[Start of Attachment]
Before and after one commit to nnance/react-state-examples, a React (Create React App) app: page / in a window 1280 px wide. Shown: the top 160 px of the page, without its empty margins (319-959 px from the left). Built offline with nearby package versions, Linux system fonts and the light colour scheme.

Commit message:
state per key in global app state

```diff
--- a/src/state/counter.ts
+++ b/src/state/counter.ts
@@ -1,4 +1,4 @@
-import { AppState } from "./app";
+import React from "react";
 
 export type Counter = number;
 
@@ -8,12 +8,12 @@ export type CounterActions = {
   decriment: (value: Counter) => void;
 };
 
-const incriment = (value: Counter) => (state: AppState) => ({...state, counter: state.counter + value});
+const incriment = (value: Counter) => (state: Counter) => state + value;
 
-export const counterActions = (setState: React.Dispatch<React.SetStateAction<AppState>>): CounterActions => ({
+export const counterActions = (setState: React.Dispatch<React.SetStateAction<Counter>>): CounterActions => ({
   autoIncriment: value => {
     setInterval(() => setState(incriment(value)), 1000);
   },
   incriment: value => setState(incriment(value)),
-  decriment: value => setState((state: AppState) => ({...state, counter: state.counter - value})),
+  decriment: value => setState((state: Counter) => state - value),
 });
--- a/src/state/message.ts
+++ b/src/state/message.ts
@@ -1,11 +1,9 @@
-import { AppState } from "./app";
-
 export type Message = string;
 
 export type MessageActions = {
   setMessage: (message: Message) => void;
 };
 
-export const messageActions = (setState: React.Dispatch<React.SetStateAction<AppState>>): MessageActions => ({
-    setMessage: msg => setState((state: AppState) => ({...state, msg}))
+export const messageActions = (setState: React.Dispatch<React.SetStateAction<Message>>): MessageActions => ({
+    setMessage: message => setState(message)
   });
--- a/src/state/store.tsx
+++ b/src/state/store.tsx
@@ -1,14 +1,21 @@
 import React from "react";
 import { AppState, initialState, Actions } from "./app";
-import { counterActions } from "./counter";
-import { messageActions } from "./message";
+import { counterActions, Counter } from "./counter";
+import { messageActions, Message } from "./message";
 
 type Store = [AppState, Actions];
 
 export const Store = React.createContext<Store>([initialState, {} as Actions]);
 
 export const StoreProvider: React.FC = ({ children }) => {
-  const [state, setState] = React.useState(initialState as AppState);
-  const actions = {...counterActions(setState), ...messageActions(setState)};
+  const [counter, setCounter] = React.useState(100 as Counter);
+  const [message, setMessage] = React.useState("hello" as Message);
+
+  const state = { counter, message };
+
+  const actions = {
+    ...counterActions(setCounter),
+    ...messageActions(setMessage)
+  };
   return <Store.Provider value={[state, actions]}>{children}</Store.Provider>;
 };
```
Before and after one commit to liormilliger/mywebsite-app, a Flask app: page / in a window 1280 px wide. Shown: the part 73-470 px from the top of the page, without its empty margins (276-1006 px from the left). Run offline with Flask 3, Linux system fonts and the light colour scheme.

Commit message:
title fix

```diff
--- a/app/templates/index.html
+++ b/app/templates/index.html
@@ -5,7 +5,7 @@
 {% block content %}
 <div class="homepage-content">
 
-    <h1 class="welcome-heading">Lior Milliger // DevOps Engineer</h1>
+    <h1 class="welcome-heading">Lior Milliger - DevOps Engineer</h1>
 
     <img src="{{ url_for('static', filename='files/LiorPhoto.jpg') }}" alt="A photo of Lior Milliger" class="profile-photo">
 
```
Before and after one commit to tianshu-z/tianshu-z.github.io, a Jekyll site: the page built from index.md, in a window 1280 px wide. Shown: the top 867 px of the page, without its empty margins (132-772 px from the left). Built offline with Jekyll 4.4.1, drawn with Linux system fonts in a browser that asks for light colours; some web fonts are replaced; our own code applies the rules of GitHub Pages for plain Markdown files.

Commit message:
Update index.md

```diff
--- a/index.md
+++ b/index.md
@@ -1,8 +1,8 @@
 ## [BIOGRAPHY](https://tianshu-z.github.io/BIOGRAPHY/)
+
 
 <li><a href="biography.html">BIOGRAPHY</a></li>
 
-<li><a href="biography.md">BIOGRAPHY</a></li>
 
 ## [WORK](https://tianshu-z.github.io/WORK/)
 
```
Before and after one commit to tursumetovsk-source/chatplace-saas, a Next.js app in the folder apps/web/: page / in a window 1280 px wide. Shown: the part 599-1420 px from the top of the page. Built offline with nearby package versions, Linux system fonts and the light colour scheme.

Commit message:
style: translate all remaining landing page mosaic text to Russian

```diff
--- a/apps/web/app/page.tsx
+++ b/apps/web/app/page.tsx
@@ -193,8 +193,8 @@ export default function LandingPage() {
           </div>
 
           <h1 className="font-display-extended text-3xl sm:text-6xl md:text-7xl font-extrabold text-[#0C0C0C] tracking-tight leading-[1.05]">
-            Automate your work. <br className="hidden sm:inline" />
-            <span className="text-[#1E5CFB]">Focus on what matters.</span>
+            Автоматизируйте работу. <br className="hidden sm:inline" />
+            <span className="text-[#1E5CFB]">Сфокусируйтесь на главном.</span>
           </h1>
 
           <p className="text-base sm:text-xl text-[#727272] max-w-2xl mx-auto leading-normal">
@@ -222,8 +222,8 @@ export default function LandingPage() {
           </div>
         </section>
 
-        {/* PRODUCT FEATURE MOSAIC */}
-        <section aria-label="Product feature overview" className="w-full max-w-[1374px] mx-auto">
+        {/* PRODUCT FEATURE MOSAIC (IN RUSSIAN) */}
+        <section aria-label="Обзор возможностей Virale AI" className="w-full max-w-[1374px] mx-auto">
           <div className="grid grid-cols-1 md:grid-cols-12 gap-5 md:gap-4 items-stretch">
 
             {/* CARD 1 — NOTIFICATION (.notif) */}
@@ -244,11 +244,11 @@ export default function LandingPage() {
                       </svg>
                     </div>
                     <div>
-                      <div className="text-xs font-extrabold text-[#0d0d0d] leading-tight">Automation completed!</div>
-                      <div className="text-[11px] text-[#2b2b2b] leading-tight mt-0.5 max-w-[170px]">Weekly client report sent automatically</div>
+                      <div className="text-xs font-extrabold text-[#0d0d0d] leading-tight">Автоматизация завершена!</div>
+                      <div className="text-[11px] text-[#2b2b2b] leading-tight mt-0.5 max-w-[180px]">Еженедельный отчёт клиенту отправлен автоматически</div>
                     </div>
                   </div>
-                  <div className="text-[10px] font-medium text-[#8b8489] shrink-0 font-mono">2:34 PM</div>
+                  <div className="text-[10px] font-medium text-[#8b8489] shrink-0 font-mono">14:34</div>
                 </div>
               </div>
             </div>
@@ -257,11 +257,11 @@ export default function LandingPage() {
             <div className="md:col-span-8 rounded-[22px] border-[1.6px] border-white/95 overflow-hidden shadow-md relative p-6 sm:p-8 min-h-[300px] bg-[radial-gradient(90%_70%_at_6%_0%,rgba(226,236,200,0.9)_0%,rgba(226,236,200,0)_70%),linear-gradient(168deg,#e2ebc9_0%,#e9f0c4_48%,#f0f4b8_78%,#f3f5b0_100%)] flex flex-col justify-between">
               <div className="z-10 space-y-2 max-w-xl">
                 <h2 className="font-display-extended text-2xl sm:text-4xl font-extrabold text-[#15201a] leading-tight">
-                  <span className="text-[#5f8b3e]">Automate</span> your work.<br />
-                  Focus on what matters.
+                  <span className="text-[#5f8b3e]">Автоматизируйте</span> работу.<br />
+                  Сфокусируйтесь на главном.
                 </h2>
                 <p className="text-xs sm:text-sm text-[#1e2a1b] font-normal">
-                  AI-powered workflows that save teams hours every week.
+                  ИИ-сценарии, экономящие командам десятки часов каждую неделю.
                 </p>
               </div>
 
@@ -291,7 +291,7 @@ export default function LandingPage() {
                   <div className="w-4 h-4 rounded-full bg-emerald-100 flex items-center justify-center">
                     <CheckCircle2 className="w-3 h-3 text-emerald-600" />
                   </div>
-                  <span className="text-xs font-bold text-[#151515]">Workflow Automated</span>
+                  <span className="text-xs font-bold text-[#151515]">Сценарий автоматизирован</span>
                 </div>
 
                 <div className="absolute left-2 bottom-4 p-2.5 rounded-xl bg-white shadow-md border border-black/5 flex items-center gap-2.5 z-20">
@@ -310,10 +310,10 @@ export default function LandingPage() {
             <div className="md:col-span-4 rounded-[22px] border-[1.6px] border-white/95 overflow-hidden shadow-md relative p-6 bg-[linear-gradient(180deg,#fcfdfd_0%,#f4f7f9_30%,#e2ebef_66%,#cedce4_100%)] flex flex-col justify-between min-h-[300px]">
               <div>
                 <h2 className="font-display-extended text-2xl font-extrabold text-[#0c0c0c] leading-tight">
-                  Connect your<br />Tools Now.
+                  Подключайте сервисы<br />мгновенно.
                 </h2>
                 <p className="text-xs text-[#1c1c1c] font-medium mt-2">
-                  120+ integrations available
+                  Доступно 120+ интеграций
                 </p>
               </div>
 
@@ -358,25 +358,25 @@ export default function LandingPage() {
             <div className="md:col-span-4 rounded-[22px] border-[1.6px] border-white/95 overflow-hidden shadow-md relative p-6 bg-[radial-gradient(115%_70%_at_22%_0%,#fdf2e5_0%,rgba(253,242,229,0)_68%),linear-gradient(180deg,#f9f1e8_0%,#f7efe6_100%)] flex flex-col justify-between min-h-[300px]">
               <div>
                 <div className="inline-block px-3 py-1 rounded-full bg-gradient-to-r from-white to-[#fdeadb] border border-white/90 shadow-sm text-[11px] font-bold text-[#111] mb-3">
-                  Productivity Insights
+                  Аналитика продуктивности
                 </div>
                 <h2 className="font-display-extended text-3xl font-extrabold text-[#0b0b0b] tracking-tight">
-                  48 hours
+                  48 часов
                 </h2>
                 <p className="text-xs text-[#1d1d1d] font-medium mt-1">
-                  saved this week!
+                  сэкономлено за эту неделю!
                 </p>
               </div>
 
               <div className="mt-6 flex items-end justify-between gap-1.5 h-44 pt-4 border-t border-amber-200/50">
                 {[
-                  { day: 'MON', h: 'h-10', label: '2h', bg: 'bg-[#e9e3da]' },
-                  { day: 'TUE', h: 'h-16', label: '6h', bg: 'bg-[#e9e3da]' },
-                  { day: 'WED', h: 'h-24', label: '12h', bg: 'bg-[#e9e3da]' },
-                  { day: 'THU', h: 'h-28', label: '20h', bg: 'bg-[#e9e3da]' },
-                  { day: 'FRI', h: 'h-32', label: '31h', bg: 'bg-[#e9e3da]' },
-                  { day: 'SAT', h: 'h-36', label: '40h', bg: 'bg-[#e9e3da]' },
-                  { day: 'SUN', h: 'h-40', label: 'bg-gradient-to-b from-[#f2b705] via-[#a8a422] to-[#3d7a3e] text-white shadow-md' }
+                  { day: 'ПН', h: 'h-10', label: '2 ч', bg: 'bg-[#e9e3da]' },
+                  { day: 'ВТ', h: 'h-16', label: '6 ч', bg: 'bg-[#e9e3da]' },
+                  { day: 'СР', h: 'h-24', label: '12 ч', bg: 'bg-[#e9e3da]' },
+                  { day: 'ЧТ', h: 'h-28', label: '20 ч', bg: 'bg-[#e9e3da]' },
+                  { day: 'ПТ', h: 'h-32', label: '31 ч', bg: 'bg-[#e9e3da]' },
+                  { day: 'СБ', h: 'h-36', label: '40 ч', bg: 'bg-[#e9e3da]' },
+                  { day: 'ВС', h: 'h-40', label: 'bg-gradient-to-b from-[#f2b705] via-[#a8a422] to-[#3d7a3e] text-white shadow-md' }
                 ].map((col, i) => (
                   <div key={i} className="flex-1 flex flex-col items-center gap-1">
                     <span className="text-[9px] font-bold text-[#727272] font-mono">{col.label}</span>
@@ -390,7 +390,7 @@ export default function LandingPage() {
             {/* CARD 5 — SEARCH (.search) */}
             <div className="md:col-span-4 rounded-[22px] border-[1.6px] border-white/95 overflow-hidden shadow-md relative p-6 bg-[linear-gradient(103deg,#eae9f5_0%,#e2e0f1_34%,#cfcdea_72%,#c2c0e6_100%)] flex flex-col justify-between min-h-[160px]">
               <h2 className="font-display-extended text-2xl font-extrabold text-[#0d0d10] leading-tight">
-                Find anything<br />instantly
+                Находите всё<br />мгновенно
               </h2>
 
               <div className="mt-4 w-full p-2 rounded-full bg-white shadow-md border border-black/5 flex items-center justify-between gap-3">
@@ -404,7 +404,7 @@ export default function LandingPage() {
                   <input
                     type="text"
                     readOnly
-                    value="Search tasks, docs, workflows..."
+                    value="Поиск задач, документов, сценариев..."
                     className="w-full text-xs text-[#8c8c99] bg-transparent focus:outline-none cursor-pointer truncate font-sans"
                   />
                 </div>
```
[End of Attachment]
AIM OF THE EXERCISE = The answer must consist of every line above that holds the string "value", copied exactly.

ANSWER TO THE EXERCISE =
   decriment: (value: Counter) => void;
-const incriment = (value: Counter) => (state: AppState) => ({...state, counter: state.counter + value});
+const incriment = (value: Counter) => (state: Counter) => state + value;
   autoIncriment: value => {
     setInterval(() => setState(incriment(value)), 1000);
   incriment: value => setState(incriment(value)),
-  decriment: value => setState((state: AppState) => ({...state, counter: state.counter - value})),
+  decriment: value => setState((state: Counter) => state - value),
   return <Store.Provider value={[state, actions]}>{children}</Store.Provider>;
-                    value="Search tasks, docs, workflows..."
+                    value="Поиск задач, документов, сценариев..."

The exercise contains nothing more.